**Task prompt**
Repeat these records exactly, pictures excluded.
[[ Excerpted data, beginning ]]
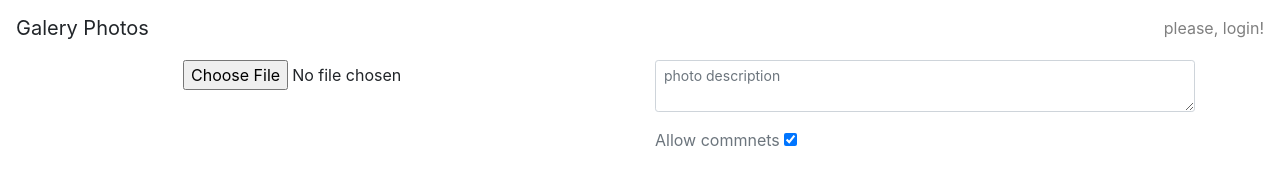
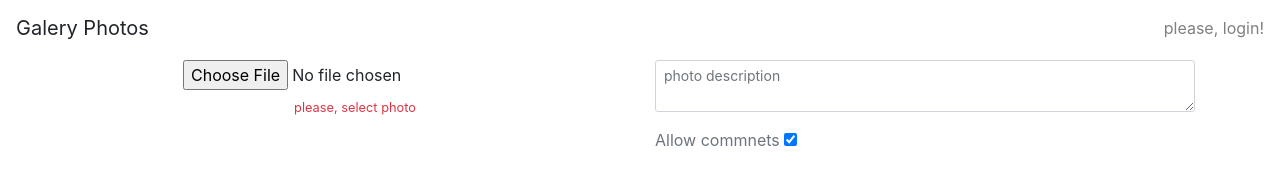
Before and after one commit to Adenilson-Developers/galery_photos_angular, an Angular app: page /p/add in a window 1280 px wide. Shown: the top 174 px of the page. Built offline with nearby package versions, Linux system fonts and the light colour scheme.

Commit message:
finalizando validação com vmessagem

```diff
--- a/src/app/photos/photo-form/photo-form.component.html
+++ b/src/app/photos/photo-form/photo-form.component.html
@@ -2,6 +2,10 @@
     <form [formGroup]="photoForm" class="row">
         <div class="col-md-6 text-center">
             <input formControlName="file" type="file" accept="image/">
+            <app-vmessage
+            text="please, select photo"
+            *ngIf="photoForm.get('file').errors?.required">
+            </app-vmessage>
         </div>
         <div class="col-md-6">
             <div class="form-group">
@@ -10,6 +14,10 @@
                 class="form-control form-control-sm"
                 placeholder="photo description">
                 </textarea>
+                <app-vmessage
+                text="max length is 300"
+                *ngIf="photoForm.get('description').errors?.maxlength">
+                </app-vmessage>
             </div>
             <div class="form-group">
                 <label
```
[[ Excerpted data, end ]]
**Answer for the task**
Before and after one commit to Adenilson-Developers/galery_photos_angular, an Angular app: page /p/add in a window 1280 px wide. Shown: the top 174 px of the page. Built offline with nearby package versions, Linux system fonts and the light colour scheme.

Commit message:
finalizando validação com vmessagem

```diff
--- a/src/app/photos/photo-form/photo-form.component.html
+++ b/src/app/photos/photo-form/photo-form.component.html
@@ -2,6 +2,10 @@
     <form [formGroup]="photoForm" class="row">
         <div class="col-md-6 text-center">
             <input formControlName="file" type="file" accept="image/">
+            <app-vmessage
+            text="please, select photo"
+            *ngIf="photoForm.get('file').errors?.required">
+            </app-vmessage>
         </div>
         <div class="col-md-6">
             <div class="form-group">
@@ -10,6 +14,10 @@
                 class="form-control form-control-sm"
                 placeholder="photo description">
                 </textarea>
+                <app-vmessage
+                text="max length is 300"
+                *ngIf="photoForm.get('description').errors?.maxlength">
+                </app-vmessage>
             </div>
             <div class="form-group">
                 <label
```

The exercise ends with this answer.